Exercise prompt - A complete answer lists every line of the material where the string "folder" occurs.

Entries provided -
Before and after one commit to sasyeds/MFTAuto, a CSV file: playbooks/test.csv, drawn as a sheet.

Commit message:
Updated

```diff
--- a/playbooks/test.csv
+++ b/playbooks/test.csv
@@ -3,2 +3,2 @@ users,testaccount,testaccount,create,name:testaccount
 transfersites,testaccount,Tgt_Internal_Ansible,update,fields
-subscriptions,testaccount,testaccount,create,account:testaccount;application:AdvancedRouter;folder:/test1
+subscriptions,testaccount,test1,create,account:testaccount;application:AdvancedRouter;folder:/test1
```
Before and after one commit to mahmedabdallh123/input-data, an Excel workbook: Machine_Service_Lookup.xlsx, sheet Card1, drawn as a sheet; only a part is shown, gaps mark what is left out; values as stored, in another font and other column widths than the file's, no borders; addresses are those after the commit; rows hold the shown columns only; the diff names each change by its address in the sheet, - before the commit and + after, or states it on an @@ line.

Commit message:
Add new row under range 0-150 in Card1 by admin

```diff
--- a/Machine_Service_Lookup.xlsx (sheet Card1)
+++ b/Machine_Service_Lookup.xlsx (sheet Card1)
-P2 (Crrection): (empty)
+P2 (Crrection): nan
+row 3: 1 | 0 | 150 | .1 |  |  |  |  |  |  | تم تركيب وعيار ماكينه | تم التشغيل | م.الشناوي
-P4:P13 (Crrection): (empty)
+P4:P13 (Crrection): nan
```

==

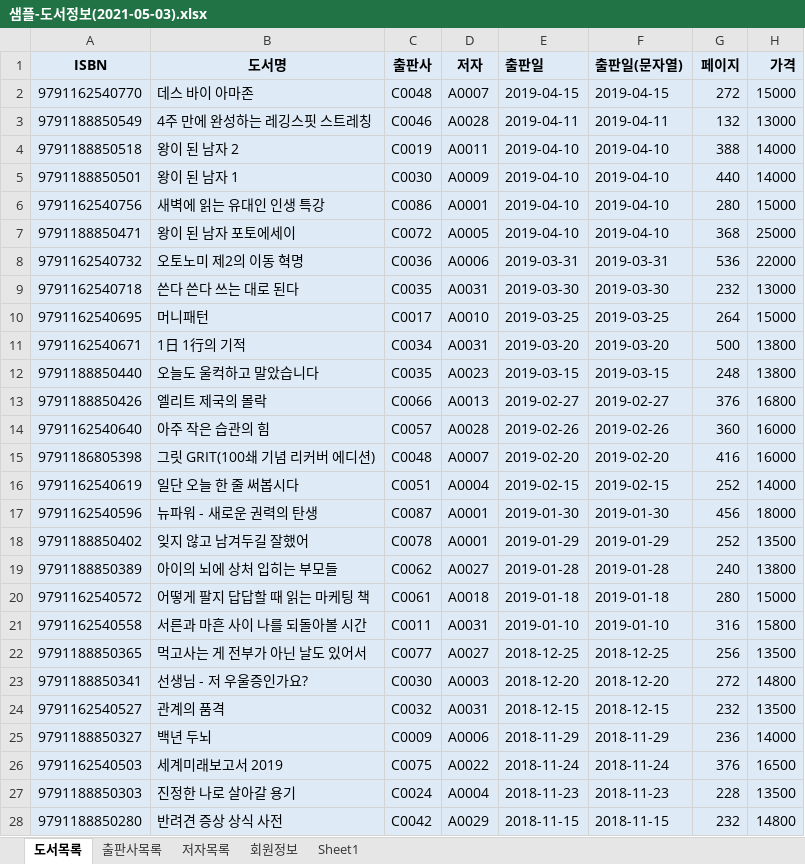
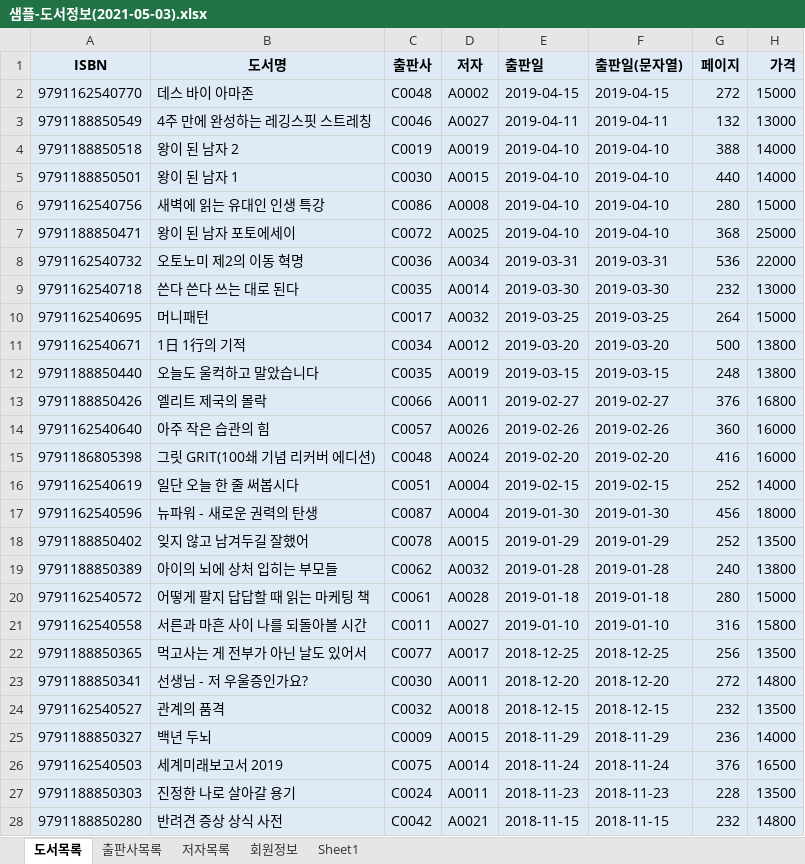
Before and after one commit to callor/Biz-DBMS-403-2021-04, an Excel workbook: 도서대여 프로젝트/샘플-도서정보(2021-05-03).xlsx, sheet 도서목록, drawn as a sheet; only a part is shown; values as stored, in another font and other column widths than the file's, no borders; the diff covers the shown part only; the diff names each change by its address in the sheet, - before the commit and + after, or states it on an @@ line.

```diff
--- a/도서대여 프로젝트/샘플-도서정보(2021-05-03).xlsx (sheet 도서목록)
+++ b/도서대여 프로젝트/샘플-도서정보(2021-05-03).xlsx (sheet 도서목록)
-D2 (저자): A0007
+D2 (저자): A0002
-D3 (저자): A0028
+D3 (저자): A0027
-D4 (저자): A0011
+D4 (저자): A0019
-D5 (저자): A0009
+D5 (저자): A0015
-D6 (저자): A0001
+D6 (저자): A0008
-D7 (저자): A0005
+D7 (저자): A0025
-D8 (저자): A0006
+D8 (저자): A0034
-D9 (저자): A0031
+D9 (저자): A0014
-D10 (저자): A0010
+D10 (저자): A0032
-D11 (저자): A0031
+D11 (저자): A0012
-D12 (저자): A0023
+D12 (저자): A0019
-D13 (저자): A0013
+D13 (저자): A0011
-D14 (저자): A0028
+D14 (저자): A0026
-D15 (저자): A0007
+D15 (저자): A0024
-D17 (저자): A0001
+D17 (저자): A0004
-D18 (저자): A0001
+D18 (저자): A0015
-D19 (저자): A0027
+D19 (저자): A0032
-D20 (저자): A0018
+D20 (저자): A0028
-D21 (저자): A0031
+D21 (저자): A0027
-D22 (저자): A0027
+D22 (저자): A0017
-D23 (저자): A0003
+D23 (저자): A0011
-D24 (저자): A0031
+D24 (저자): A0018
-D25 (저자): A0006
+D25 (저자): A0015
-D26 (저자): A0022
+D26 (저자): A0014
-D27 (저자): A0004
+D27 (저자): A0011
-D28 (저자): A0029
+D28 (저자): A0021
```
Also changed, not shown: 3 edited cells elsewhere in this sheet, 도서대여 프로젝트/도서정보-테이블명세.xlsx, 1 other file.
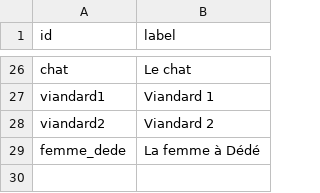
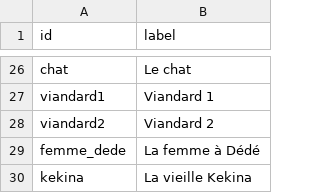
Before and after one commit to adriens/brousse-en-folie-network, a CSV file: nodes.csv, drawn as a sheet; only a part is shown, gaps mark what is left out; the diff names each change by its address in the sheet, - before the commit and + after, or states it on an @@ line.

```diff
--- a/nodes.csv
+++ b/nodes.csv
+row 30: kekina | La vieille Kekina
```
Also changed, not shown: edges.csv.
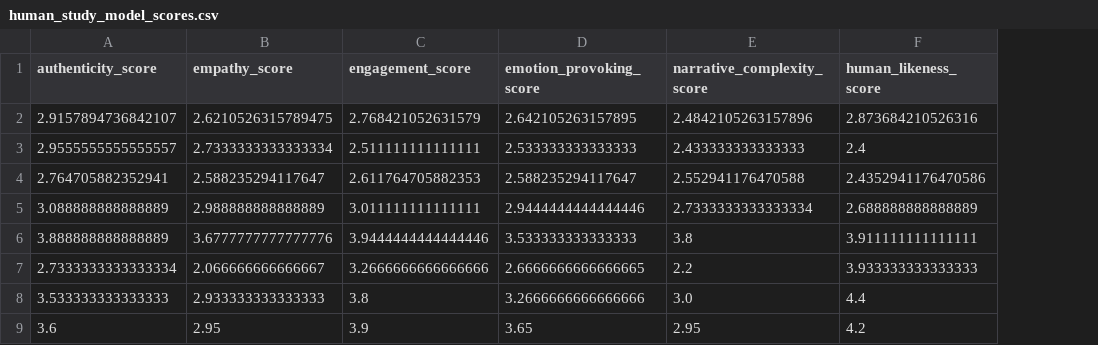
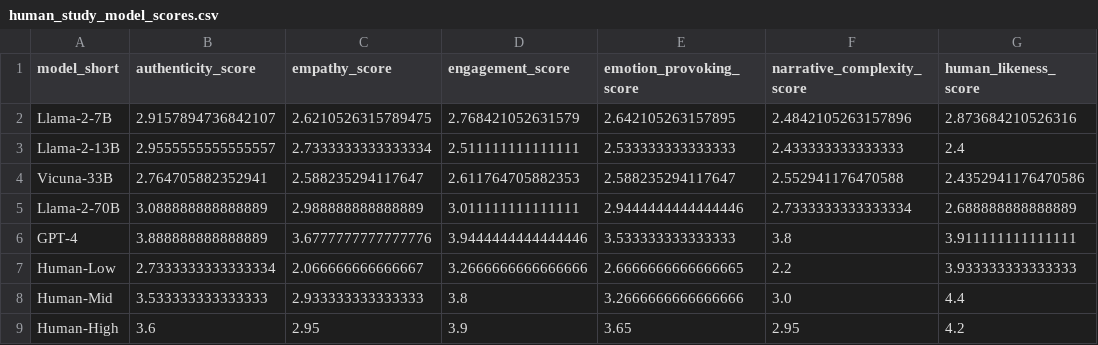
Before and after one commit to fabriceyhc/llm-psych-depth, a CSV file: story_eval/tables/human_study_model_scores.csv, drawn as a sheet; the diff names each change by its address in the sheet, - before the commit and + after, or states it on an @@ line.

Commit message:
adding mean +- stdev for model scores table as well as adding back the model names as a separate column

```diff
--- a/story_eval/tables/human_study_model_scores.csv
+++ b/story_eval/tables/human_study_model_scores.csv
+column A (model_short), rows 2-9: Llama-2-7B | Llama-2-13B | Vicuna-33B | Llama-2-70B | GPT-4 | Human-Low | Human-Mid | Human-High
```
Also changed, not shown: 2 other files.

Exercise answer -
-subscriptions,testaccount,testaccount,create,account:testaccount;application:AdvancedRouter;folder:/test1
+subscriptions,testaccount,test1,create,account:testaccount;application:AdvancedRouter;folder:/test1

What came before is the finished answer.